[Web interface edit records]
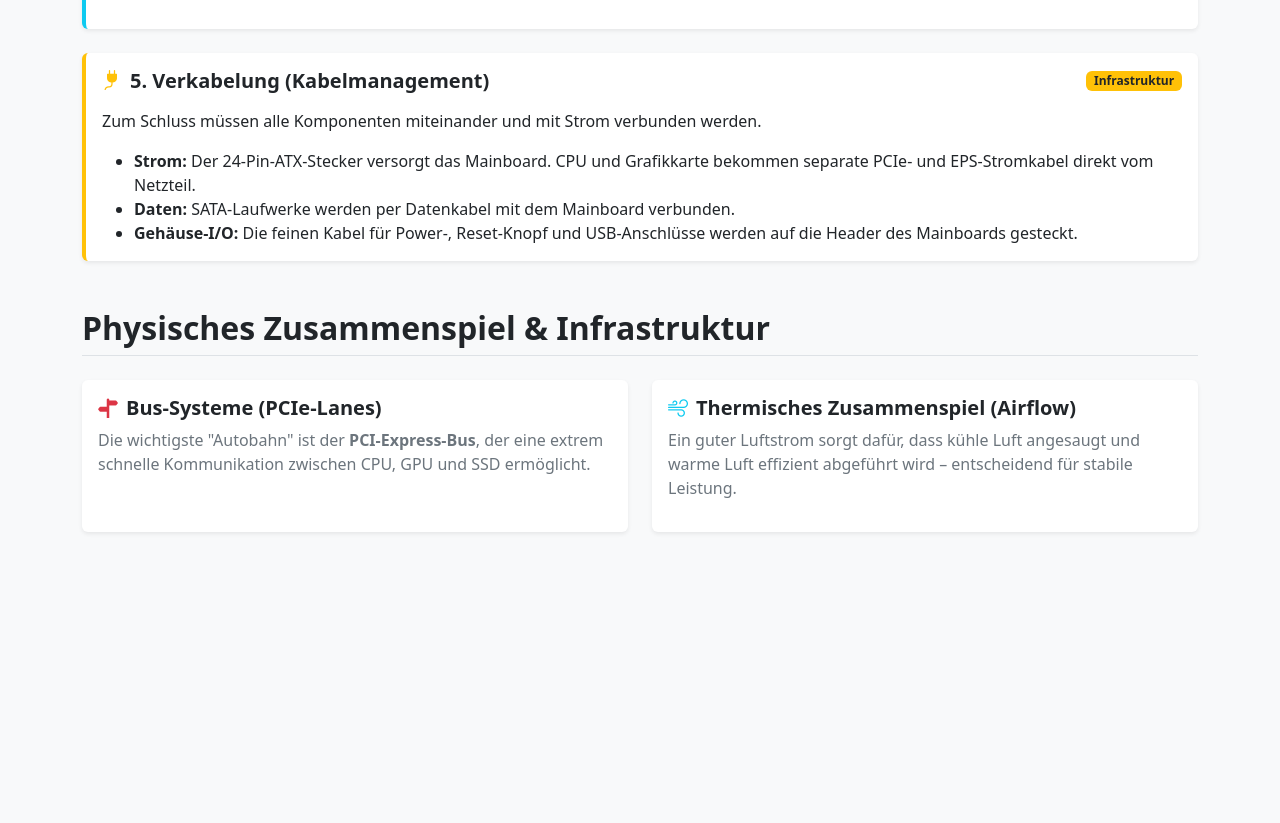
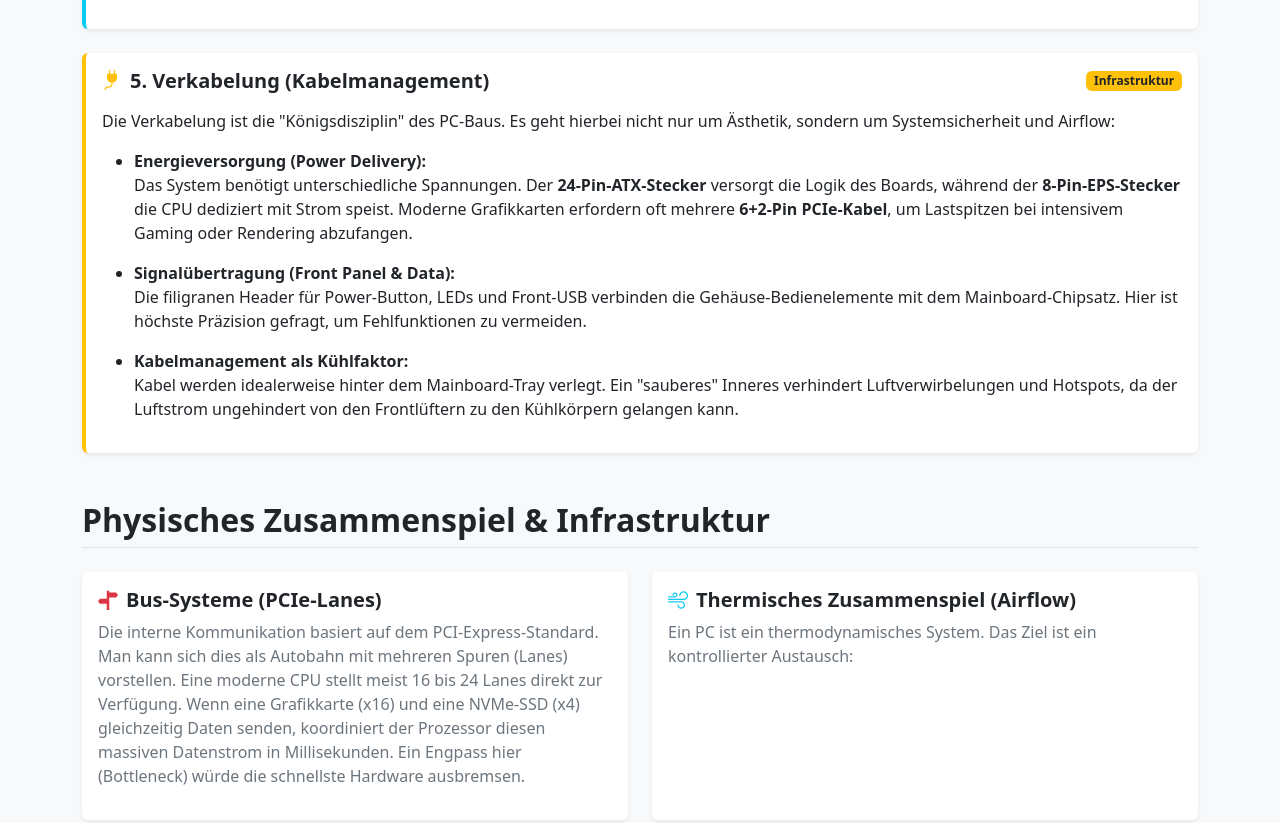
Before and after one commit to EymenSevim/Hardware-PC-Komponenten, a plain HTML site: page Hardware und PC-Komponenten/Aufbau.html in a window 1280 px wide. Shown: the part 3546-4369 px from the top of the page. Before the commit the page ends 4126 px from the top, so only its background shows below. Drawn offline with nearby package versions, Linux system fonts and the light colour scheme.

Commit message:
Aufbau 5.Verkabelung genauer erklärt

```diff
--- a/Hardware und PC-Komponenten/Aufbau.html
+++ b/Hardware und PC-Komponenten/Aufbau.html
@@ -261,26 +261,16 @@
                 </div>
 
                 <p class="card-text mt-3">
-                  Zum Schluss müssen alle Komponenten miteinander und mit Strom
-                  verbunden werden.
+                  Die Verkabelung ist die "Königsdisziplin" des PC-Baus. Es geht hierbei nicht nur um Ästhetik, sondern um Systemsicherheit und Airflow:
+                  <ul>
+                    <li><strong>Energieversorgung (Power Delivery):</strong>
+                    <p>Das System benötigt unterschiedliche Spannungen. Der <strong>24-Pin-ATX-Stecker</strong> versorgt die Logik des Boards, während der <strong>8-Pin-EPS-Stecker</strong> die CPU dediziert mit Strom speist. Moderne Grafikkarten erfordern oft mehrere <strong>6+2-Pin PCIe-Kabel</strong>, um Lastspitzen bei intensivem Gaming oder Rendering abzufangen.</p></li>
+                    <li><strong>Signalübertragung (Front Panel & Data):</strong>
+                    <p>Die filigranen Header für Power-Button, LEDs und Front-USB verbinden die Gehäuse-Bedienelemente mit dem Mainboard-Chipsatz. Hier ist höchste Präzision gefragt, um Fehlfunktionen zu vermeiden.</p></li>
+                    <li><strong>Kabelmanagement als Kühlfaktor:</strong>
+                    <p>Kabel werden idealerweise hinter dem Mainboard-Tray verlegt. Ein "sauberes" Inneres verhindert Luftverwirbelungen und Hotspots, da der Luftstrom ungehindert von den Frontlüftern zu den Kühlkörpern gelangen kann.</p></li>
+                  </ul>
                 </p>
-
-                <ul class="mt-2 mb-0">
-                  <li>
-                    <strong>Strom:</strong> Der 24-Pin-ATX-Stecker versorgt das
-                    Mainboard. CPU und Grafikkarte bekommen separate PCIe- und
-                    EPS-Stromkabel direkt vom Netzteil.
-                  </li>
-                  <li>
-                    <strong>Daten:</strong> SATA-Laufwerke werden per Datenkabel
-                    mit dem Mainboard verbunden.
-                  </li>
-                  <li>
-                    <strong>Gehäuse-I/O:</strong> Die feinen Kabel für Power-,
-                    Reset-Knopf und USB-Anschlüsse werden auf die Header des
-                    Mainboards gesteckt.
-                  </li>
-                </ul>
               </div>
             </div>
           </div>
@@ -300,9 +290,7 @@
                   >Bus-Systeme (PCIe-Lanes)
                 </h5>
                 <p class="text-secondary">
-                  Die wichtigste "Autobahn" ist der
-                  <strong>PCI-Express-Bus</strong>, der eine extrem schnelle
-                  Kommunikation zwischen CPU, GPU und SSD ermöglicht.
+                 Die interne Kommunikation basiert auf dem PCI-Express-Standard. Man kann sich dies als Autobahn mit mehreren Spuren (Lanes) vorstellen. Eine moderne CPU stellt meist 16 bis 24 Lanes direkt zur Verfügung. Wenn eine Grafikkarte (x16) und eine NVMe-SSD (x4) gleichzeitig Daten senden, koordiniert der Prozessor diesen massiven Datenstrom in Millisekunden. Ein Engpass hier (Bottleneck) würde die schnellste Hardware ausbremsen.
                 </p>
               </div>
             </div>
@@ -316,9 +304,10 @@
                   Zusammenspiel (Airflow)
                 </h5>
                 <p class="text-secondary">
-                  Ein guter Luftstrom sorgt dafür, dass kühle Luft angesaugt und
-                  warme Luft effizient abgeführt wird – entscheidend für stabile
-                  Leistung.
+                  Ein PC ist ein thermodynamisches System. Das Ziel ist ein kontrollierter Austausch:
+                  <ul>
+
+                  </ul>
                 </p>
               </div>
             </div>
```
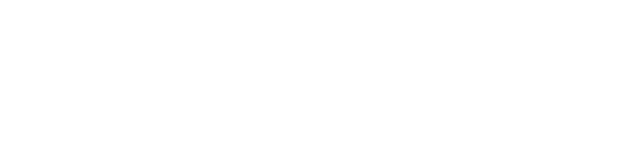
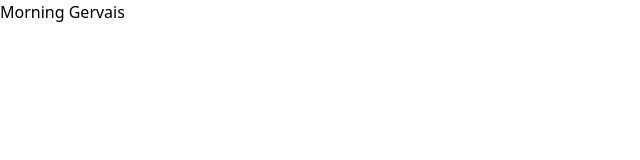
Before and after one commit to 4rGervais/gate, a plain HTML site: page index.html in a window 1280 px wide. Shown: the whole page, without its empty margins (0-640 px from the left). Drawn offline with nearby package versions, Linux system fonts and the light colour scheme.

Commit message:
first heading

```diff
--- a/index.html
+++ b/index.html
@@ -7,6 +7,7 @@
     <title>Document</title>
 </head>
 <body class="">
+    <h1>Morning Gervais</h1>
     <!-- header -->
     <!-- Navbar -->
     <!-- body -->
```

— Exercise instructions —
Reproduce the entries above word for word. Pictures stay out.

— Written solution —
Before and after one commit to EymenSevim/Hardware-PC-Komponenten, a plain HTML site: page Hardware und PC-Komponenten/Aufbau.html in a window 1280 px wide. Shown: the part 3546-4369 px from the top of the page. Before the commit the page ends 4126 px from the top, so only its background shows below. Drawn offline with nearby package versions, Linux system fonts and the light colour scheme.

Commit message:
Aufbau 5.Verkabelung genauer erklärt

```diff
--- a/Hardware und PC-Komponenten/Aufbau.html
+++ b/Hardware und PC-Komponenten/Aufbau.html
@@ -261,26 +261,16 @@
                 </div>
 
                 <p class="card-text mt-3">
-                  Zum Schluss müssen alle Komponenten miteinander und mit Strom
-                  verbunden werden.
+                  Die Verkabelung ist die "Königsdisziplin" des PC-Baus. Es geht hierbei nicht nur um Ästhetik, sondern um Systemsicherheit und Airflow:
+                  <ul>
+                    <li><strong>Energieversorgung (Power Delivery):</strong>
+                    <p>Das System benötigt unterschiedliche Spannungen. Der <strong>24-Pin-ATX-Stecker</strong> versorgt die Logik des Boards, während der <strong>8-Pin-EPS-Stecker</strong> die CPU dediziert mit Strom speist. Moderne Grafikkarten erfordern oft mehrere <strong>6+2-Pin PCIe-Kabel</strong>, um Lastspitzen bei intensivem Gaming oder Rendering abzufangen.</p></li>
+                    <li><strong>Signalübertragung (Front Panel & Data):</strong>
+                    <p>Die filigranen Header für Power-Button, LEDs und Front-USB verbinden die Gehäuse-Bedienelemente mit dem Mainboard-Chipsatz. Hier ist höchste Präzision gefragt, um Fehlfunktionen zu vermeiden.</p></li>
+                    <li><strong>Kabelmanagement als Kühlfaktor:</strong>
+                    <p>Kabel werden idealerweise hinter dem Mainboard-Tray verlegt. Ein "sauberes" Inneres verhindert Luftverwirbelungen und Hotspots, da der Luftstrom ungehindert von den Frontlüftern zu den Kühlkörpern gelangen kann.</p></li>
+                  </ul>
                 </p>
-
-                <ul class="mt-2 mb-0">
-                  <li>
-                    <strong>Strom:</strong> Der 24-Pin-ATX-Stecker versorgt das
-                    Mainboard. CPU und Grafikkarte bekommen separate PCIe- und
-                    EPS-Stromkabel direkt vom Netzteil.
-                  </li>
-                  <li>
-                    <strong>Daten:</strong> SATA-Laufwerke werden per Datenkabel
-                    mit dem Mainboard verbunden.
-                  </li>
-                  <li>
-                    <strong>Gehäuse-I/O:</strong> Die feinen Kabel für Power-,
-                    Reset-Knopf und USB-Anschlüsse werden auf die Header des
-                    Mainboards gesteckt.
-                  </li>
-                </ul>
               </div>
             </div>
           </div>
@@ -300,9 +290,7 @@
                   >Bus-Systeme (PCIe-Lanes)
                 </h5>
                 <p class="text-secondary">
-                  Die wichtigste "Autobahn" ist der
-                  <strong>PCI-Express-Bus</strong>, der eine extrem schnelle
-                  Kommunikation zwischen CPU, GPU und SSD ermöglicht.
+                 Die interne Kommunikation basiert auf dem PCI-Express-Standard. Man kann sich dies als Autobahn mit mehreren Spuren (Lanes) vorstellen. Eine moderne CPU stellt meist 16 bis 24 Lanes direkt zur Verfügung. Wenn eine Grafikkarte (x16) und eine NVMe-SSD (x4) gleichzeitig Daten senden, koordiniert der Prozessor diesen massiven Datenstrom in Millisekunden. Ein Engpass hier (Bottleneck) würde die schnellste Hardware ausbremsen.
                 </p>
               </div>
             </div>
@@ -316,9 +304,10 @@
                   Zusammenspiel (Airflow)
                 </h5>
                 <p class="text-secondary">
-                  Ein guter Luftstrom sorgt dafür, dass kühle Luft angesaugt und
-                  warme Luft effizient abgeführt wird – entscheidend für stabile
-                  Leistung.
+                  Ein PC ist ein thermodynamisches System. Das Ziel ist ein kontrollierter Austausch:
+                  <ul>
+
+                  </ul>
                 </p>
               </div>
             </div>
```
Before and after one commit to 4rGervais/gate, a plain HTML site: page index.html in a window 1280 px wide. Shown: the whole page, without its empty margins (0-640 px from the left). Drawn offline with nearby package versions, Linux system fonts and the light colour scheme.

Commit message:
first heading

```diff
--- a/index.html
+++ b/index.html
@@ -7,6 +7,7 @@
     <title>Document</title>
 </head>
 <body class="">
+    <h1>Morning Gervais</h1>
     <!-- header -->
     <!-- Navbar -->
     <!-- body -->
```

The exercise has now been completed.